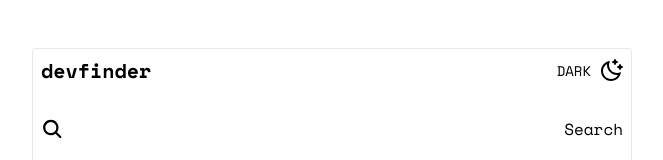
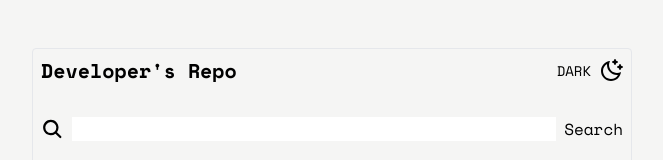
Before and after one commit to developer-mohitsoni/Developers-Hub, a Next.js app: page / in a window 1280 px wide. Shown: the top 160 px of the page, without its empty margins (308-971 px from the left). Built offline with nearby package versions, Linux system fonts and the light colour scheme.

Commit message:
Change Project Name

```diff
--- a/src/app/page.tsx
+++ b/src/app/page.tsx
@@ -1,21 +1,20 @@
 import DarkAndLightBtn from "@/components/DarkAndLightBtn";
 import SearchAndBtn from "@/components/SearchAndBtn";
 
-
 export default function Home() {
   return (
-    <div className="flex min-h-screen w-full bg-sone-100 p-1.5 sm:p-4 pt-10 sm:pt-12 transition-all dark:bg-slate-900">
+    <div className="flex min-h-screen w-full bg-stone-100 p-1.5 sm:p-4 pt-10 sm:pt-12 transition-all dark:bg-slate-900">
       {/* container */}
       <div className="border mx-auto flex w-full max-w-[600px] flex-col gap-8 rounded p-2">
         <section className="flex justify-between gap-3">
-          <p className="text-xl font-semibold">devfinder</p>
+          <p className="text-xl font-semibold">Developer's Repo</p>
           <DarkAndLightBtn />
         </section>
 
         {/* search and main */}
         <section>
           {/* search and btn */}
-          <SearchAndBtn/>
+          <SearchAndBtn />
         </section>
       </div>
     </div>
```
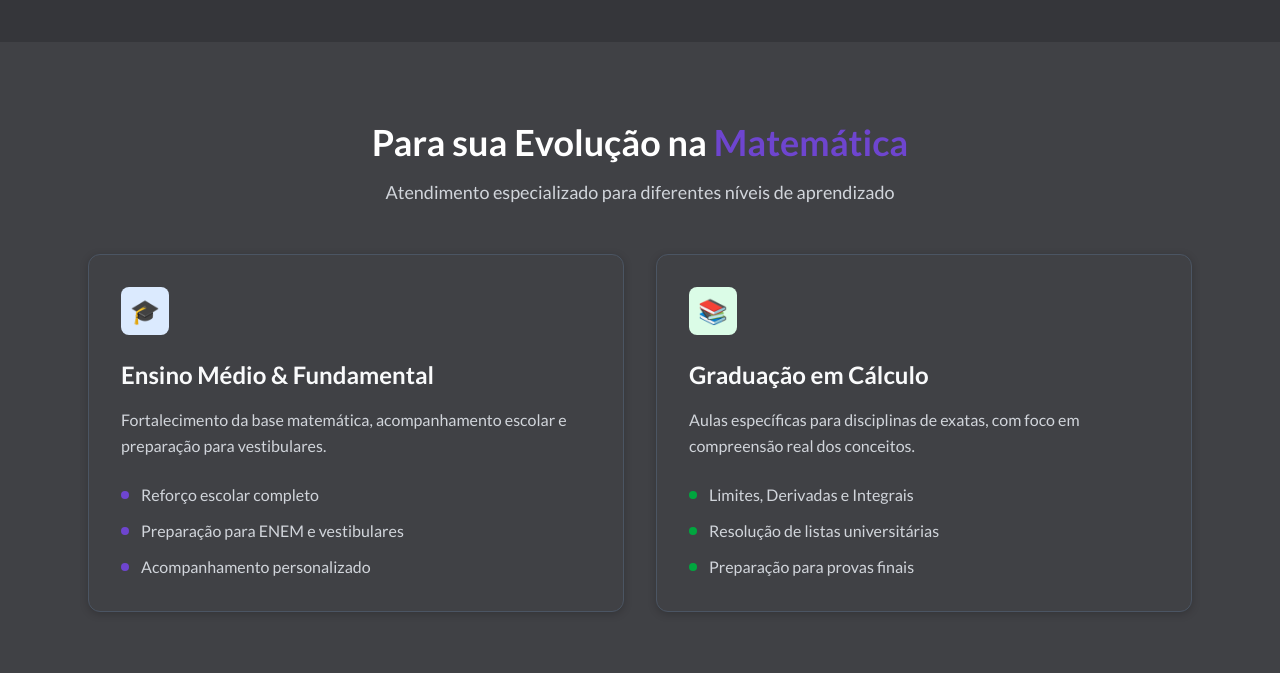
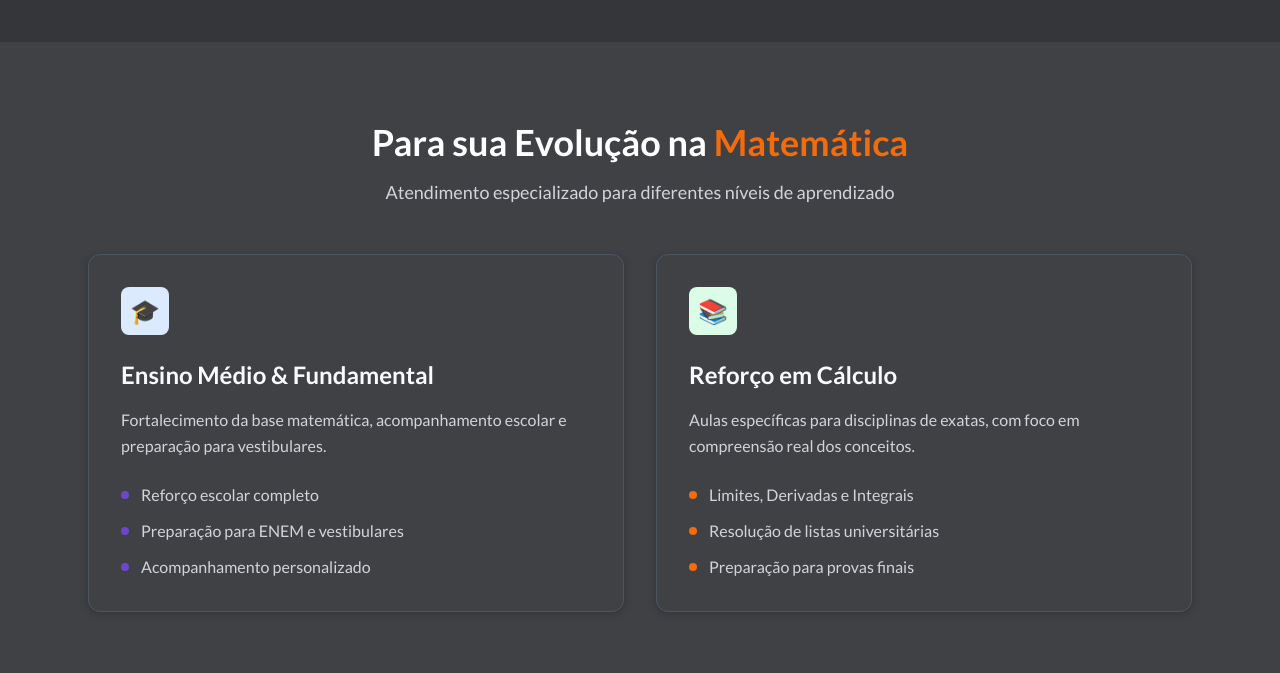
Before and after one commit to Gaobaofogo/educadoraHianneSite, a website built with Vite: page index.html in a window 1280 px wide. Shown: the part 860-1533 px from the top of the page. Built offline with nearby package versions, Linux system fonts and the light colour scheme; a web font is replaced by a local one.

Commit message:
Trocando cores do texto

```diff
--- a/index.html
+++ b/index.html
@@ -30,6 +30,9 @@
       }
       .text-professional-orange {
         color: #f26c0c;
+      }
+      .bg-professional-orange {
+        background-color: #f26c0c;
       }
       .text-dark-gray {
         color: #374151;
@@ -77,7 +80,7 @@
       class="w-full py-4 bg-white shadow-sm sticky top-0 z-30 border-b border-gray-200"
     >
       <div class="max-w-6xl mx-auto flex justify-between items-center px-6">
-        <h1 class="text-xl font-bold text-professional-blue tracking-tight">
+        <h1 class="text-xl font-bold text-primary tracking-tight">
           Educadora Hianne M.
         </h1>
 
@@ -227,7 +230,7 @@
         <div class="text-center mb-12">
           <h2 class="text-3xl md:text-4xl font-bold text-primary mb-4">
             Para sua Evolução na
-            <span class="text-professional-blue">Matemática</span>
+            <span class="text-professional-orange">Matemática</span>
           </h2>
           <p class="text-lg max-w-2xl mx-auto">
             Atendimento especializado para diferentes níveis de aprendizado
@@ -271,7 +274,7 @@
               <span class="text-2xl">📚</span>
             </div>
             <h3 class="text-2xl font-bold text-dark-gray mb-4">
-              Graduação em Cálculo
+              Reforço em Cálculo
             </h3>
             <p class="text-medium-gray leading-relaxed mb-6">
               Aulas específicas para disciplinas de exatas, com foco em
@@ -279,15 +282,15 @@
             </p>
             <ul class="text-medium-gray space-y-3">
               <li class="flex items-center gap-3">
-                <div class="w-2 h-2 bg-green-600 rounded-full"></div>
+                <div class="w-2 h-2 bg-professional-orange rounded-full"></div>
                 Limites, Derivadas e Integrais
               </li>
               <li class="flex items-center gap-3">
-                <div class="w-2 h-2 bg-green-600 rounded-full"></div>
+                <div class="w-2 h-2 bg-professional-orange rounded-full"></div>
                 Resolução de listas universitárias
               </li>
               <li class="flex items-center gap-3">
-                <div class="w-2 h-2 bg-green-600 rounded-full"></div>
+                <div class="w-2 h-2 bg-professional-orange rounded-full"></div>
                 Preparação para provas finais
               </li>
             </ul>
@@ -323,7 +326,7 @@
         <div class="text-center mb-16">
           <h2 class="text-3xl md:text-4xl font-bold text-primary mb-4">
             Didática que Faz Sentido
-            <span class="text-professional-blue">Sentido</span>
+            <span class="text-professional-orange">Sentido</span>
           </h2>
           <p class="text-lg max-w-2xl mx-auto">
             Abordagem pedagógica focada em resultados reais
```
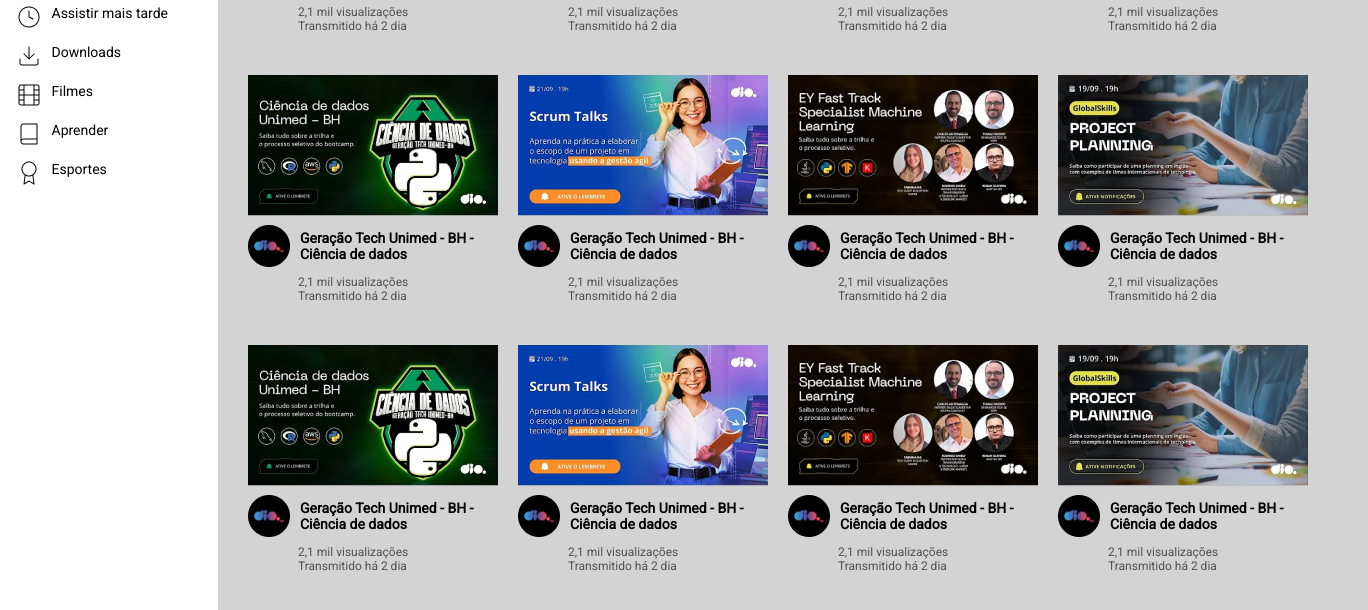
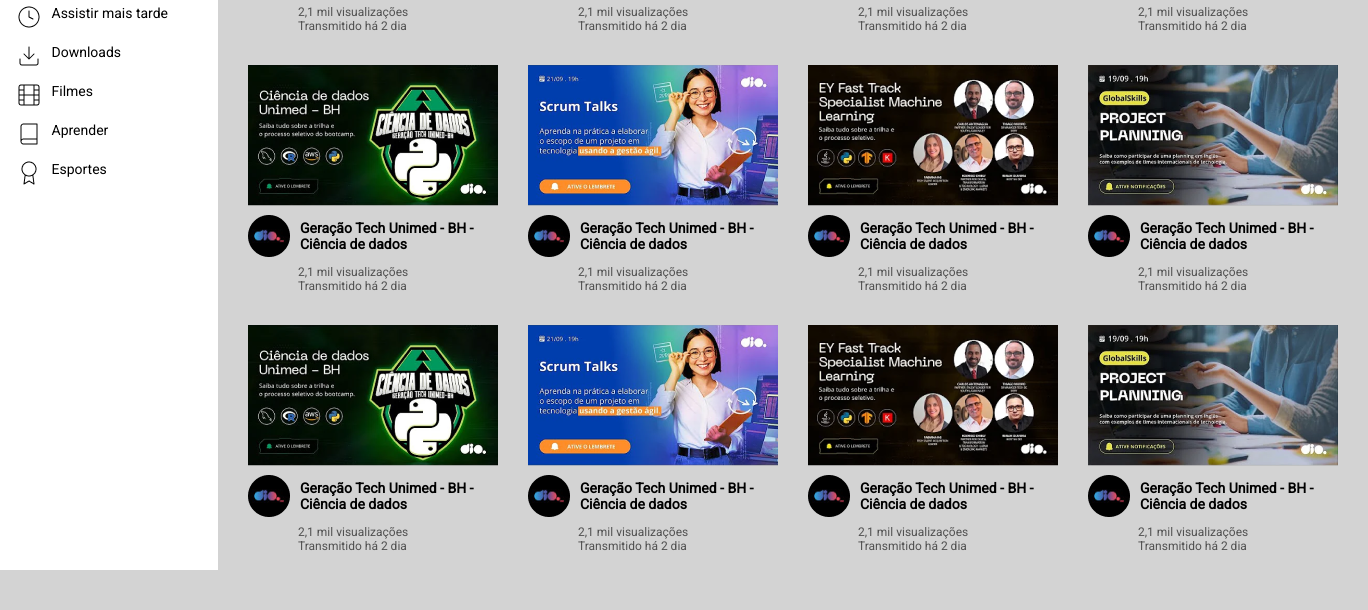
Before and after one commit to LuanzinDEV/laddingPageYoutube2, a plain HTML site: page index.html in a window 1280 px wide. Shown: the part 266-876 px from the top of the page, 1368 px wide, since content can reach past the window. After the commit the page ends 841 px from the top, so only its background shows below. Drawn offline with Linux system fonts and the light colour scheme.

Commit message:
melhorei um cadim

```diff
--- a/style.css
+++ b/style.css
@@ -147,7 +147,8 @@ header{
     grid-area: container;
 
     grid-template-columns: repeat(4, 1fr);
-    grid-template-rows: repeat(3, 1fr);
+    grid-template-rows: repeat(3, 250px);
+    gap: 10px;
     padding: 5px 20px;
 }
 
@@ -155,6 +156,7 @@ header{
     font-family: Roboto;
     display: grid;
 
+    grid-template-columns: 250px;
     grid-template-rows: 150px 50px 50px;
     padding: 10px;
 
```
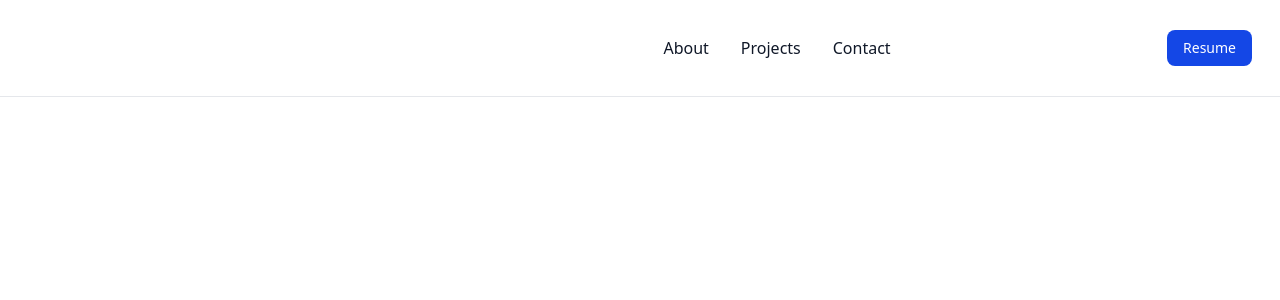
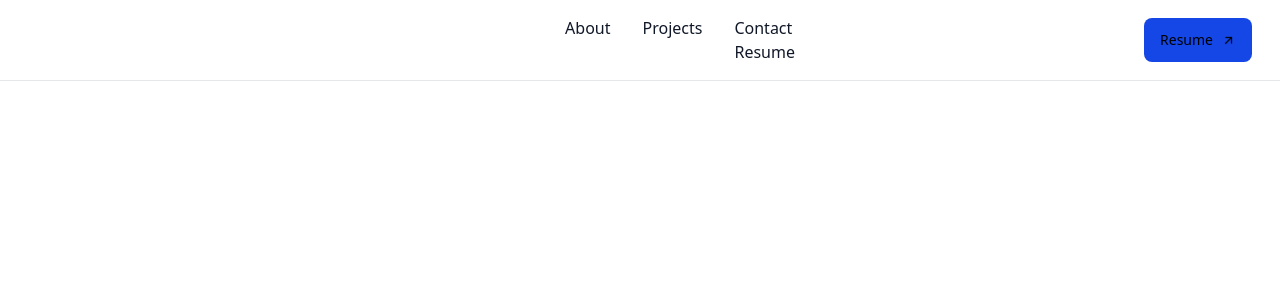
Before and after one commit to CodeJr10/Portfolio, a React (Vite) app in the folder frontend/: page / in a window 1280 px wide. Shown: the top 300 px of the page. Built offline with nearby package versions, Linux system fonts and the light colour scheme.

Commit message:
chore: small css tweaks and download icon added

```diff
--- a/frontend/src/components/navbar.tsx
+++ b/frontend/src/components/navbar.tsx
@@ -1,6 +1,7 @@
 // import React from "react";
 
 import Logo from "../assets/Logo.svg";
+import download from "../assets/download_icon.svg";
 import { useState } from "react";
 
 const Navbar = () => {
@@ -15,16 +16,20 @@ const Navbar = () => {
             className="flex items-center space-x-3 rtl:space-x-reverse "
           >
             <span className="self-center text-2xl font-semibold whitespace-nowrap dark:text-white">
-              <img src={Logo} alt="CodeJr10 Logo" />
+              <img src={Logo} alt="CodeJr10 Logo" width={200} height={200} />
             </span>
           </a>
           {/* Buttons */}
           <div className="flex md:order-2 space-x-3 rtl:space-x-reverse">
             <button
               type="button"
-              className="text-white bg-blue-700 hover:bg-blue-800 focus:ring-4 focus:outline-none focus:ring-blue-300 font-medium rounded-lg text-sm px-4 py-2 text-center dark:bg-blue-600 dark:hover:bg-blue-700 dark:focus:ring-blue-800"
+              className=" hidden md:flex items-center gap-2 text-black bg-blue-700 hover:bg-blue-800 focus:ring-4 focus:outline-none
+           focus:ring-blue-300 font-medium rounded-lg text-sm px-4 py-3 text-center dark:bg-white
+              dark:border-white
+              dark:hover:bg-gray-300 dark:focus:ring-blue-800"
             >
-              Resume
+              Resume{" "}
+              <img src={download} alt="Download Icon" width={15} height={15} />
             </button>
 
             {/* hamburger menu button */}
@@ -32,7 +37,7 @@ const Navbar = () => {
               onClick={() => setIsOpen(!isOpen)}
               data-collapse-toggle="navbar-sticky"
               type="button"
-              className="inline-flex items-center p-2 w-10 h-10 justify-center text-sm text-gray-500 rounded-lg md:hidden hover:bg-gray-100 focus:outline-none focus:ring-2 focus:ring-gray-200 dark:text-gray-400 dark:hover:bg-gray-700 dark:focus:ring-gray-600 "
+              className=" inline-flex items-center p-2 w-10 h-10 justify-center text-sm text-gray-500 rounded-lg md:hidden hover:bg-gray-100 focus:outline-none focus:ring-2 focus:ring-gray-200 dark:text-gray-400 dark:hover:bg-gray-700 dark:focus:ring-gray-600 "
               aria-controls="navbar-sticky"
               aria-expanded={isOpen}
             >
@@ -83,6 +88,12 @@ const Navbar = () => {
                 >
                   Contact
                 </a>
+                <a
+                  href=""
+                  className="block py-2 px-3 text-gray-900 rounded-sm hover:bg-gray-100 md:hover:bg-transparent md:hover:text-blue-700 md:p-0 md:dark:hover:text-blue-500 dark:text-white dark:hover:bg-gray-700 dark:hover:text-white md:dark:hover:bg-transparent dark:border-gray-700"
+                >
+                  Resume
+                </a>
               </li>
             </ul>
           </div>
```
Also changed, not shown: frontend/public/download icon.svg (added), frontend/src/assets/download_icon.svg (added).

● ● ● ● ●

How to complete this task:
Copy the lines from the entries above in which the word "professional" appears.

Output for this task:
       .text-professional-orange {
+      .bg-professional-orange {
-        <h1 class="text-xl font-bold text-professional-blue tracking-tight">
-            <span class="text-professional-blue">Matemática</span>
+            <span class="text-professional-orange">Matemática</span>
+                <div class="w-2 h-2 bg-professional-orange rounded-full"></div>
+                <div class="w-2 h-2 bg-professional-orange rounded-full"></div>
+                <div class="w-2 h-2 bg-professional-orange rounded-full"></div>
-            <span class="text-professional-blue">Sentido</span>
+            <span class="text-professional-orange">Sentido</span>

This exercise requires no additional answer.